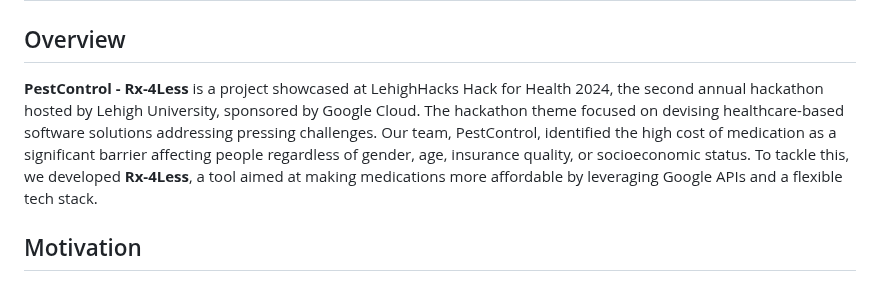
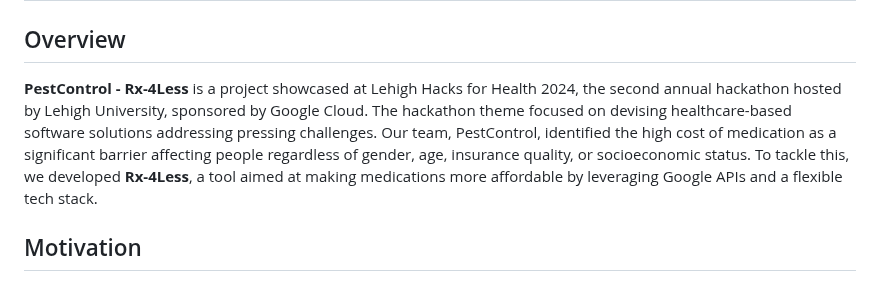
Before and after one commit to mjw324/pestcontrol-hackathon-2024, a Markdown page: README.md, the part around the change. Rendered like a GitHub page.

```diff
--- a/README.md
+++ b/README.md
@@ -2,7 +2,7 @@
 
 ## Overview
 
-**PestControl - Rx-4Less** is a project showcased at LehighHacks Hack for Health 2024, the second annual hackathon hosted by Lehigh University, sponsored by Google Cloud. The hackathon theme focused on devising healthcare-based software solutions addressing pressing challenges. Our team, PestControl, identified the high cost of medication as a significant barrier affecting people regardless of gender, age, insurance quality, or socioeconomic status. To tackle this, we developed **Rx-4Less**, a tool aimed at making medications more affordable by leveraging Google APIs and a flexible tech stack.
+**PestControl - Rx-4Less** is a project showcased at Lehigh Hacks for Health 2024, the second annual hackathon hosted by Lehigh University, sponsored by Google Cloud. The hackathon theme focused on devising healthcare-based software solutions addressing pressing challenges. Our team, PestControl, identified the high cost of medication as a significant barrier affecting people regardless of gender, age, insurance quality, or socioeconomic status. To tackle this, we developed **Rx-4Less**, a tool aimed at making medications more affordable by leveraging Google APIs and a flexible tech stack.
 
 ## Motivation
 
```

+---+

* **Task requirements**
Please print the records above word for word, leaving every image out.

* **Answer to this exercise**
Before and after one commit to mjw324/pestcontrol-hackathon-2024, a Markdown page: README.md, the part around the change. Rendered like a GitHub page.

```diff
--- a/README.md
+++ b/README.md
@@ -2,7 +2,7 @@
 
 ## Overview
 
-**PestControl - Rx-4Less** is a project showcased at LehighHacks Hack for Health 2024, the second annual hackathon hosted by Lehigh University, sponsored by Google Cloud. The hackathon theme focused on devising healthcare-based software solutions addressing pressing challenges. Our team, PestControl, identified the high cost of medication as a significant barrier affecting people regardless of gender, age, insurance quality, or socioeconomic status. To tackle this, we developed **Rx-4Less**, a tool aimed at making medications more affordable by leveraging Google APIs and a flexible tech stack.
+**PestControl - Rx-4Less** is a project showcased at Lehigh Hacks for Health 2024, the second annual hackathon hosted by Lehigh University, sponsored by Google Cloud. The hackathon theme focused on devising healthcare-based software solutions addressing pressing challenges. Our team, PestControl, identified the high cost of medication as a significant barrier affecting people regardless of gender, age, insurance quality, or socioeconomic status. To tackle this, we developed **Rx-4Less**, a tool aimed at making medications more affordable by leveraging Google APIs and a flexible tech stack.
 
 ## Motivation
 
```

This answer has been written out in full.